WHAT THE TASK REQUIRES
Going through the data below, copy out each line where the word "switch" shows up.

Data entries:
==*==
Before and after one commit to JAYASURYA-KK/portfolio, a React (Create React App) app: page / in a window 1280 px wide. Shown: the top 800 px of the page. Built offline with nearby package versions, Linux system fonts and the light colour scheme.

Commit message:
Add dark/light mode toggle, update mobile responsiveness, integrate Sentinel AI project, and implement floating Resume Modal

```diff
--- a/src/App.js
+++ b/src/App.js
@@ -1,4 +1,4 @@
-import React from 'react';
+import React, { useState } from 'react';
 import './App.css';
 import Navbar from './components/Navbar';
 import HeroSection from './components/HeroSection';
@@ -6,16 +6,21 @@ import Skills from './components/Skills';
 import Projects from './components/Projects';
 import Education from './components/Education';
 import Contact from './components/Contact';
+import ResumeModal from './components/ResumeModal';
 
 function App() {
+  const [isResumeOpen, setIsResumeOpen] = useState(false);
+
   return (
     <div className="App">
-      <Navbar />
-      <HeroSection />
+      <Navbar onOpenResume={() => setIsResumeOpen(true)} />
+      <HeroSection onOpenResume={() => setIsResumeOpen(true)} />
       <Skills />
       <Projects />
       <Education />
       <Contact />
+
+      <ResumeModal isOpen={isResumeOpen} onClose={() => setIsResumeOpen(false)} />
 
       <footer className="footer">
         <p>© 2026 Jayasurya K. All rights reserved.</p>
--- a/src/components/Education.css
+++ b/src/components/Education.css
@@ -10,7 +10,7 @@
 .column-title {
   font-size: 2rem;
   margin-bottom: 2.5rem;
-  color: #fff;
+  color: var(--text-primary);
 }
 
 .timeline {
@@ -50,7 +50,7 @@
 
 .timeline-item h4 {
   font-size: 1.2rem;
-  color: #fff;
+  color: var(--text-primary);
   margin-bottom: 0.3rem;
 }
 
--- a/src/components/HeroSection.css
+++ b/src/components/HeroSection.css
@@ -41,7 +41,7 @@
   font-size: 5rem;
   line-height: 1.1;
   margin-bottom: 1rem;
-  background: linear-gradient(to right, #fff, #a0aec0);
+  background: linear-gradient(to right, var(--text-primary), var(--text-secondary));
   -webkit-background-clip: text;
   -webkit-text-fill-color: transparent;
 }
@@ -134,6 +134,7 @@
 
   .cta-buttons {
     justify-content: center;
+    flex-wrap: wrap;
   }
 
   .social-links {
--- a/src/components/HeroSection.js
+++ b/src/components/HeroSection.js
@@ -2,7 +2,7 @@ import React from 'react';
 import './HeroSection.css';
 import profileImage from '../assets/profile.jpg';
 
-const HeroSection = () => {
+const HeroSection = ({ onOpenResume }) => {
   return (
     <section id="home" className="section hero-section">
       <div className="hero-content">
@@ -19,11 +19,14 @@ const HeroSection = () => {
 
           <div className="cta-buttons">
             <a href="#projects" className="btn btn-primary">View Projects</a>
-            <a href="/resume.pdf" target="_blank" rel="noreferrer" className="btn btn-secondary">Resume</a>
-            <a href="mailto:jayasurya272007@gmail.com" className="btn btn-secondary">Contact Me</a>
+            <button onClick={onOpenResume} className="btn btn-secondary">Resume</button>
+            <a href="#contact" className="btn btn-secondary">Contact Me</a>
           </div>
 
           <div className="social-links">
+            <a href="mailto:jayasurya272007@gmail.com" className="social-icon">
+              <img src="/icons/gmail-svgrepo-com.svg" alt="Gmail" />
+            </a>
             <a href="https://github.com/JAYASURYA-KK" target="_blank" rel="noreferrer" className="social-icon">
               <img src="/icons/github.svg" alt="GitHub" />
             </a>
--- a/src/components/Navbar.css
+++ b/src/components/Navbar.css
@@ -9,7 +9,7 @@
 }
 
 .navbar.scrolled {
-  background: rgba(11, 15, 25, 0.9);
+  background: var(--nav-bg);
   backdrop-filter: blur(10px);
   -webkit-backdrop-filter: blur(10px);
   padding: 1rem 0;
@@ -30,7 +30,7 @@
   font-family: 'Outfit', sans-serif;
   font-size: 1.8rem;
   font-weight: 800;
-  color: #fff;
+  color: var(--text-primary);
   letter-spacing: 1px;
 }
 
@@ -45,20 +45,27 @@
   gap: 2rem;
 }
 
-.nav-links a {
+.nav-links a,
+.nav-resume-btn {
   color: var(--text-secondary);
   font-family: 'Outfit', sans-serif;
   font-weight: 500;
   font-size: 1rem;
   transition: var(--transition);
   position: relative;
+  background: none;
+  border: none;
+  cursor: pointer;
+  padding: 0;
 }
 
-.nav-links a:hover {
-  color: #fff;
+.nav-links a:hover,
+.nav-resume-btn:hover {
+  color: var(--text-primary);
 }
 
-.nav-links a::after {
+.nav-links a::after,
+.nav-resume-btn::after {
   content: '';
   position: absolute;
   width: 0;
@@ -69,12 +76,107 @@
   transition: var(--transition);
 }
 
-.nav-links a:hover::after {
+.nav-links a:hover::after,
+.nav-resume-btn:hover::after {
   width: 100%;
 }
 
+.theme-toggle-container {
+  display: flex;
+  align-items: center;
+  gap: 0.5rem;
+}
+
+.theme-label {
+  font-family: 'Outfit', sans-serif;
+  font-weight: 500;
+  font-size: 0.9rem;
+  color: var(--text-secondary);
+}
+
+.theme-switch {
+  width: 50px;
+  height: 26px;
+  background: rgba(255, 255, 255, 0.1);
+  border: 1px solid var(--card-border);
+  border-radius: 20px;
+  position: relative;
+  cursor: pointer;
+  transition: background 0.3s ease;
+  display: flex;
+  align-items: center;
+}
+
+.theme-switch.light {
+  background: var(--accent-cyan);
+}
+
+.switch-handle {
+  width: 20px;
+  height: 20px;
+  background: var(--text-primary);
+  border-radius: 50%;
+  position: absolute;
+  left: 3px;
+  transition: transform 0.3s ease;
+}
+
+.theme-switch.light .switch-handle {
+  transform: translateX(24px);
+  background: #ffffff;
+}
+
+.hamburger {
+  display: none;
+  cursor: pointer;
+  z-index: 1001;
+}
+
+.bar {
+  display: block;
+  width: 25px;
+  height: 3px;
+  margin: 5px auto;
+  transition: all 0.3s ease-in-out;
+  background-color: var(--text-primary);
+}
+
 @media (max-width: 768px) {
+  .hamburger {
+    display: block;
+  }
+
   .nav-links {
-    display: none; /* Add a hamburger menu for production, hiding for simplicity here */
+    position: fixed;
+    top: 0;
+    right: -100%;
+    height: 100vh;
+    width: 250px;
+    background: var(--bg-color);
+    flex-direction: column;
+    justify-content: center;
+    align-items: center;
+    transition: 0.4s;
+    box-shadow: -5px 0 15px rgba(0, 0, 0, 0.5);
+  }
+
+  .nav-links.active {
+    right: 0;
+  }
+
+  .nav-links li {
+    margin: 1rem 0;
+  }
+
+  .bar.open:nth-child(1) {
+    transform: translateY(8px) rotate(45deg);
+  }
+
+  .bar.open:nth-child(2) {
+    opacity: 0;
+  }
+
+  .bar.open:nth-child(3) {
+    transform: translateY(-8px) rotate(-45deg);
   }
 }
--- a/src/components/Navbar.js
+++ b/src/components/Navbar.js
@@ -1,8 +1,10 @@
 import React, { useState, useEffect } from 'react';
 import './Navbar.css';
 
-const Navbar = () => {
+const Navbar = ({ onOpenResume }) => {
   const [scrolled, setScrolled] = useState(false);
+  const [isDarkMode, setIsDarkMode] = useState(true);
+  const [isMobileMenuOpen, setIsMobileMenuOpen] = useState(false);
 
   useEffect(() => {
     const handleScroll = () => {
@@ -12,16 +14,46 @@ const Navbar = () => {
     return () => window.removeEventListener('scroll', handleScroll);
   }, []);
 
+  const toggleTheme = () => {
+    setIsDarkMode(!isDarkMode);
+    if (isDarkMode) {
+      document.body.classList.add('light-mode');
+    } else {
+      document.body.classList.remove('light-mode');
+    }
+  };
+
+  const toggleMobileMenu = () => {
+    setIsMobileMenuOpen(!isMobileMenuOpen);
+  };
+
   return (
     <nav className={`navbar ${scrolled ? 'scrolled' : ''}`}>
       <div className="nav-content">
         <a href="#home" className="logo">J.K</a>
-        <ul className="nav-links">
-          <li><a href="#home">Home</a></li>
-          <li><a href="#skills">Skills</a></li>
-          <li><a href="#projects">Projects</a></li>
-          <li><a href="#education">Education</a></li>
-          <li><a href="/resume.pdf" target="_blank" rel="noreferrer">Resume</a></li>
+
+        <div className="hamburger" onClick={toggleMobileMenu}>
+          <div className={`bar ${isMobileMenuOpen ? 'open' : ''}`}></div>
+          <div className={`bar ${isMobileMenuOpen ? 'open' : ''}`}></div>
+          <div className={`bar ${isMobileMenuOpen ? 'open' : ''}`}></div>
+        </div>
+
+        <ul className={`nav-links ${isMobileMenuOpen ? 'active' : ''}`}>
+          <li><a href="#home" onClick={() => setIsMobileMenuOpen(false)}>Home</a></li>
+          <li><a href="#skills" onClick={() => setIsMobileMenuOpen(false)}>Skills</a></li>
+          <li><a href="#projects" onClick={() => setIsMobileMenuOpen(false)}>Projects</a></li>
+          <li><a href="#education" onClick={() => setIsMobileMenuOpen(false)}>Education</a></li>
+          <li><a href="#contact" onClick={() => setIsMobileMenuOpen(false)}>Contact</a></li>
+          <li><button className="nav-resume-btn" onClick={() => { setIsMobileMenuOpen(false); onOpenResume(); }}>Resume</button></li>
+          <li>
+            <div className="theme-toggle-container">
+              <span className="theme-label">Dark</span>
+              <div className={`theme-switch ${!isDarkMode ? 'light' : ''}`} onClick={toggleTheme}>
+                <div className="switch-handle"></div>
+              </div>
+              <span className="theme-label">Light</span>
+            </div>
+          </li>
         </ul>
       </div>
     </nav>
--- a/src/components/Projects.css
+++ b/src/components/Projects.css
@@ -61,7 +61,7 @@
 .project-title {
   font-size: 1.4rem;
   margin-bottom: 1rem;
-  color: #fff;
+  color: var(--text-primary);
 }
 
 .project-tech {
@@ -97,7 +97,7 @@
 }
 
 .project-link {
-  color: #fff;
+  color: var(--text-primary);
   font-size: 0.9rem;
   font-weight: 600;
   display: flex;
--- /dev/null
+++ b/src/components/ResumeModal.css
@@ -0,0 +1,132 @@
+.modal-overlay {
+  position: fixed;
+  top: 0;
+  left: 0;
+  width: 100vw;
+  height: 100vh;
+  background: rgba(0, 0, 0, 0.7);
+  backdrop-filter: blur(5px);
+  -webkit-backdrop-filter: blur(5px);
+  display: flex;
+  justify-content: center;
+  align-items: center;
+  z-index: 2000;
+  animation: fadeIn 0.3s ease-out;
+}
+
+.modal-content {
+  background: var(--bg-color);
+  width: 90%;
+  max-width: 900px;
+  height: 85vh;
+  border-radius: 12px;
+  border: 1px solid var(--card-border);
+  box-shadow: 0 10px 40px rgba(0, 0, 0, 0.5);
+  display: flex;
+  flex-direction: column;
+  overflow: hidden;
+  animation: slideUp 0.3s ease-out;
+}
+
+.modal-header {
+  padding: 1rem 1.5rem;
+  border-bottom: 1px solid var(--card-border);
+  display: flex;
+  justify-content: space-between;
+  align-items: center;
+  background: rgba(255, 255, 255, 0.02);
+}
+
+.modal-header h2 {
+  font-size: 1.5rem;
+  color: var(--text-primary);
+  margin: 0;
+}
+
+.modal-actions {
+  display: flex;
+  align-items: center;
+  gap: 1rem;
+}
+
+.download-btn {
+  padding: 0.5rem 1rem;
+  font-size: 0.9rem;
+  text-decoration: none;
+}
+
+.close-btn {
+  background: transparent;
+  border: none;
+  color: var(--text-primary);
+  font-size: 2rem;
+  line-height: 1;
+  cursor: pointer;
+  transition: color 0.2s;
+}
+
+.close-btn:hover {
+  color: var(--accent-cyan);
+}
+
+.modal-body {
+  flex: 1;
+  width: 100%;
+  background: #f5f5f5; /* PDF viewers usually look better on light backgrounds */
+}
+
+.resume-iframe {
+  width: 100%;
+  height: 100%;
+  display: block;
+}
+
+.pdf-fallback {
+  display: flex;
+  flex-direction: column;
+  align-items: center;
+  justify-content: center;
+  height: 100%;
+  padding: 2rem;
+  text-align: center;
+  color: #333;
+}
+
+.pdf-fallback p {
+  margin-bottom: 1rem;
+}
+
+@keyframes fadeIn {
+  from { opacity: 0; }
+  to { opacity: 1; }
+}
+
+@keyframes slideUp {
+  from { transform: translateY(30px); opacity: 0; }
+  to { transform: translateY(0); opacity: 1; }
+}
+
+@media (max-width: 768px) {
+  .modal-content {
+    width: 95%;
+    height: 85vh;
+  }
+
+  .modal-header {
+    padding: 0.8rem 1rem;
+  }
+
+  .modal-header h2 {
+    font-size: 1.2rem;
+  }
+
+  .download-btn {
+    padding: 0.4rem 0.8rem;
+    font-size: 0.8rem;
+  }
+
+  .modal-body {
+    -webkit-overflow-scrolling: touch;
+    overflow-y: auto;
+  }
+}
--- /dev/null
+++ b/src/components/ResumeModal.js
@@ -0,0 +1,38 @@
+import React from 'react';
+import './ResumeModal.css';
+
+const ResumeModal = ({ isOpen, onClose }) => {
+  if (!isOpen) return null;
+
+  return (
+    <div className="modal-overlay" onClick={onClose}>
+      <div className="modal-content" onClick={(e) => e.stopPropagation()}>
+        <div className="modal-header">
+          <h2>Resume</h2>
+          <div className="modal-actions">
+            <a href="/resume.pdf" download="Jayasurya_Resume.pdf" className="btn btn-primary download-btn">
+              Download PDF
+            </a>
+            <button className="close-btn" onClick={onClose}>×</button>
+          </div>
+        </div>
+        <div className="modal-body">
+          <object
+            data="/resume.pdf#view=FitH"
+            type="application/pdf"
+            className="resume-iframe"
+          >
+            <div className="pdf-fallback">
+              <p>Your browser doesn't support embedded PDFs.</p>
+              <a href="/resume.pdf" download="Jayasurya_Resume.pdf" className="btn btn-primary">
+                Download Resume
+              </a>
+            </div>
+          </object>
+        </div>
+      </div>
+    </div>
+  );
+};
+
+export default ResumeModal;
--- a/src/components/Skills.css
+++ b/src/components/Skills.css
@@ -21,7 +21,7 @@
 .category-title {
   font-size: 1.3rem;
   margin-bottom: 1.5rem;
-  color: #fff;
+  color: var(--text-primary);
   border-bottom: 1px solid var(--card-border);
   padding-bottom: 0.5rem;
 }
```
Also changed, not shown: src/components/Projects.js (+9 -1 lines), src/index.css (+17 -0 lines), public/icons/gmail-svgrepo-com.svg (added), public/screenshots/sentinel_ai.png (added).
==*==
RESPONSE AREA
+.theme-switch {
+.theme-switch.light {
+.switch-handle {
+.theme-switch.light .switch-handle {
+              <div className={`theme-switch ${!isDarkMode ? 'light' : ''}`} onClick={toggleTheme}>
+                <div className="switch-handle"></div>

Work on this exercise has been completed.